• **Entries supplied**:
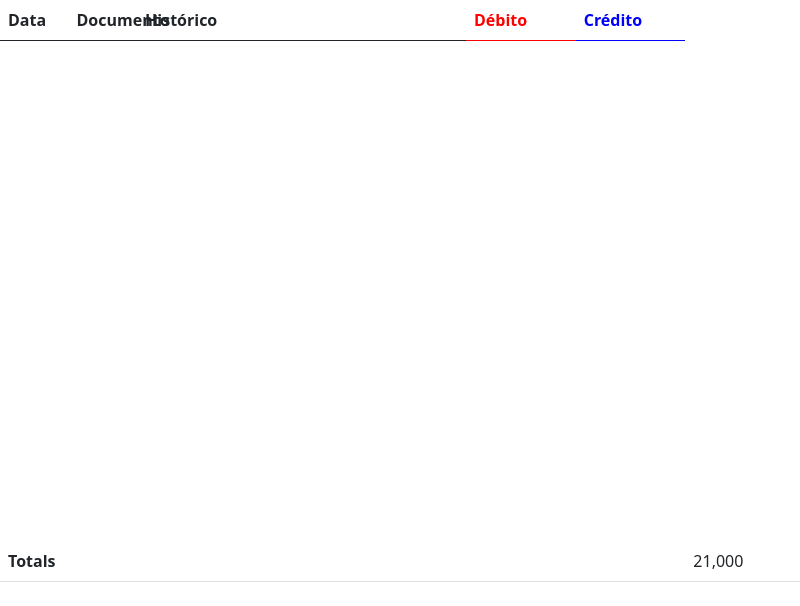
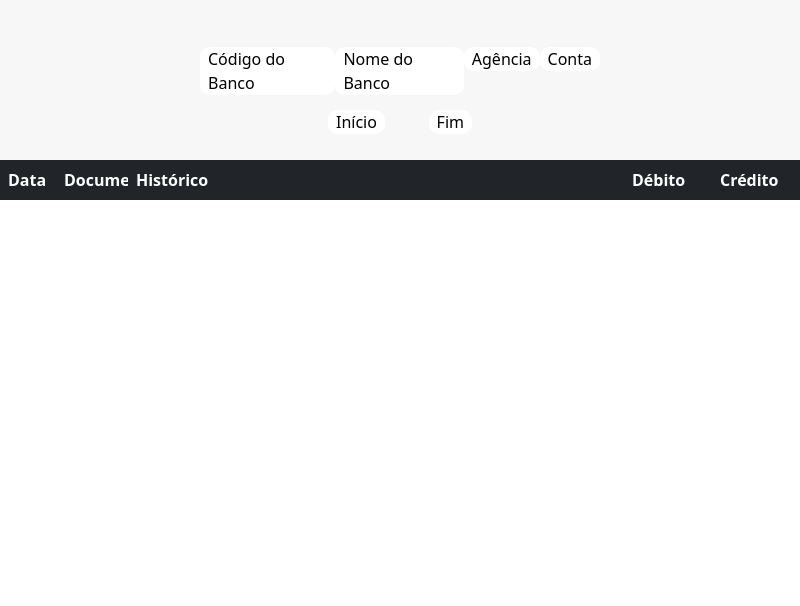
Before and after one commit to MrAndersonf/saldo, an Electron app: page source/views/preview.html in a window 800 px wide. Drawn offline with nearby package versions, Linux system fonts and the light colour scheme; no server answers.

Commit message:
bank statement table design

```diff
--- a/main.js
+++ b/main.js
@@ -44,8 +44,9 @@ ipcMain.on('select-bank-statement', (event) => {
 let ofxPreview;
 ipcMain.on('render-ofx-data',(event, data)=>{
     ofxPreview =  new BrowserWindow({
-        width: 800,
-        height: 600,
+        width: 1100,
+        height: 640,
+
         webPreferences: {
             nodeIntegration: true
         }
--- a/source/styles/preview.css
+++ b/source/styles/preview.css
@@ -77,7 +77,7 @@
 
   .header-fixed>tbody {
     overflow-y: auto;
-    height: 500px;
+    height: 70vh;
   }
 
   .header-fixed>tbody>tr>td,
@@ -86,25 +86,37 @@
   }
 
   .date {
-    width: 10%;
+    width: 7%;
   }
 
   .docId {
-    width: 10%;
+    width: 9%;
   }
 
   .debit {
-    width: 16%;
+    width: 11%;
     color: red;
+    font-weight: 700;
   }
 
   .credit {
-    width: 16%;
+    width: 11%;
     color: blue;
+    font-weight: 700;
+  }
+
+  .debitLabel {
+    width: 11%;
+
+  }
+
+  .creditLabel {
+    width: 11%;
+
   }
 
   .historic {
-    width: 48%;
+    width: 62%;
   }
 
   .driver {
--- a/source/views/preview.html
+++ b/source/views/preview.html
@@ -15,25 +15,48 @@
 </head>
 
 <body>
-
+  <view style="display: flex; height:20vh; width:100%;flex-direction: column;justify-content: center;align-items: center; background-color: #f7f7f7;">
+    <view style="display:flex; flex-direction: row;width:50%; justify-content:space-between;">
+      <view style="display:flex;flex-direction: column; align-items: center;margin-top:20px; ">
+        <label style="background-color:#fff;border-radius: 10px; padding:0 8px">Código do Banco</label>
+        <span id="bankId"></span>
+      </view>
+      <view style="display:flex;flex-direction: column;align-items: center;margin-top:20px">
+        <label style="background-color:#fff;border-radius: 10px; padding:0 8px">Nome do Banco</label>
+        <span id="bankName"></span>
+      </view>
+      <view style="display:flex;flex-direction: column; align-items: center;margin-top:20px">
+        <label style="background-color:#fff;border-radius: 10px; padding:0 8px">Agência</label>
+        <span id="accountAg"></span>
+      </view>
+      <view style="display:flex;flex-direction: column; align-items: center;margin-top:20px">
+        <label style="background-color:#fff;border-radius: 10px; padding:0 8px">Conta</label>
+        <span id="accountNumber"></span>
+      </view>
+    </view>
+    <view style="display:flex; flex-direction: row;width:18%; justify-content:space-between;margin-top: 15px;">
+      <view style="display:flex;flex-direction: column; align-items: center;">
+        <label style="background-color:#fff;border-radius: 10px; padding:0 8px">Início</label>
+        <span id="start"></span>
+      </view>
+      <view style="display:flex;flex-direction: column;align-items: center;">
+        <label style="background-color:#fff;border-radius: 10px; padding:0 8px">Fim</label>
+        <span id="end"></span>
+      </view>
+    </view>
+  </view>
   <div class="table-responsive">
-    <table id="tableScale" class="table table-hover header-fixed">
-      <thead class="thead">
+    <table id="tableScale" class="table table-hover table-striped header-fixed ">
+      <thead class="thead table-dark">
         <tr>
           <th class="date">Data</th>
           <th class="docId">Documento</th>
           <th class="historic">Histórico</th>
-          <th class="debit">Débito</th>
-          <th class="credit">Crédito</th>
+          <th class="debitLabel">Débito</th>
+          <th class="creditLabel">Crédito</th>
         </tr>
       </thead>
       <tbody id="ofx-table"></tbody>
-      <tfoot class="tfoot">
-        <tr>
-          <th colspan="0">Totals</th>
-          <td>21,000</td>
-        </tr>
-      </tfoot>
     </table>
   </div>
 
@@ -69,16 +92,27 @@
     let query = querystring.parse(global.location.search);
     let data = JSON.parse(query['?data'])
     console.log(data)
-    let dataBank = data.OFX.BANKMSGSRSV1.STMTTRNRS.STMTRS.BANKTRANLIST
+    document.getElementById('bankId').textContent = data.OFX.BANKMSGSRSV1.STMTTRNRS.STMTRS.BANKACCTFROM.BANKID
+    let accountData = data.OFX.BANKMSGSRSV1.STMTTRNRS.STMTRS.BANKACCTFROM.ACCTID.split('00000')
+    console.log(accountData)
+    document.getElementById('bankName').textContent = data.OFX.SIGNONMSGSRSV1.SONRS.FI.ORG.split(',')[0]
+    document.getElementById('accountAg').textContent = accountData[0]
+    document.getElementById('accountNumber').textContent = accountData[1]
+    document.getElementById('start').textContent = parseDate(data.OFX.BANKMSGSRSV1.STMTTRNRS.STMTRS.BANKTRANLIST.DTSTART)
+    document.getElementById('end').textContent = parseDate(data.OFX.BANKMSGSRSV1.STMTTRNRS.STMTRS.BANKTRANLIST.DTEND)
+
+    let dataBank = data.OFX.BANKMSGSRSV1.STMTTRNRS.STMTRS
     showShippingCompanies(dataBank)
 
 
     function showShippingCompanies(data) {
+      let debits = 0
+      let credits = 0
+
       let tableBody = document.getElementById("ofx-table");
       tableBody.innerHTML = "";
-      data.STMTTRN.forEach((el) => {
-
-
+      data.BANKTRANLIST.STMTTRN.forEach((el) => {
+        el.TRNTYPE != 'CREDIT'? debits+=Number(el.TRNAMT):credits+=Number(el.TRNAMT)
         let row = `<tr>
           <td class="date">${parseDate(el.DTPOSTED)}</th>
           <td class="docId">${el.FITID.split(" ")[0].length < 6 ? '-' : el.FITID.split(" ")[0]}</td>
@@ -88,7 +122,10 @@
           </tr>`;
         let newRow = tableBody.insertRow(tableBody.rows.length);
         newRow.innerHTML = row;
+
       });
+
+      console.log(`Débitos = ${debits.toLocaleString('pt-br', { style: 'currency', currency: 'BRL' })}   -   Créditos = ${credits.toLocaleString('pt-br', { style: 'currency', currency: 'BRL' })}  -  Saldo = ${(debits+credits).toLocaleString('pt-br', { style: 'currency', currency: 'BRL' })}`)
     }
 
     function parseDate(date) {
```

• **Task goal**:
Scan the records for the word "source", and copy each line where it is found.

• **Solution to this problem**:
Before and after one commit to MrAndersonf/saldo, an Electron app: page source/views/preview.html in a window 800 px wide. Drawn offline with nearby package versions, Linux system fonts and the light colour scheme; no server answers.
--- a/source/styles/preview.css
+++ b/source/styles/preview.css
--- a/source/views/preview.html
+++ b/source/views/preview.html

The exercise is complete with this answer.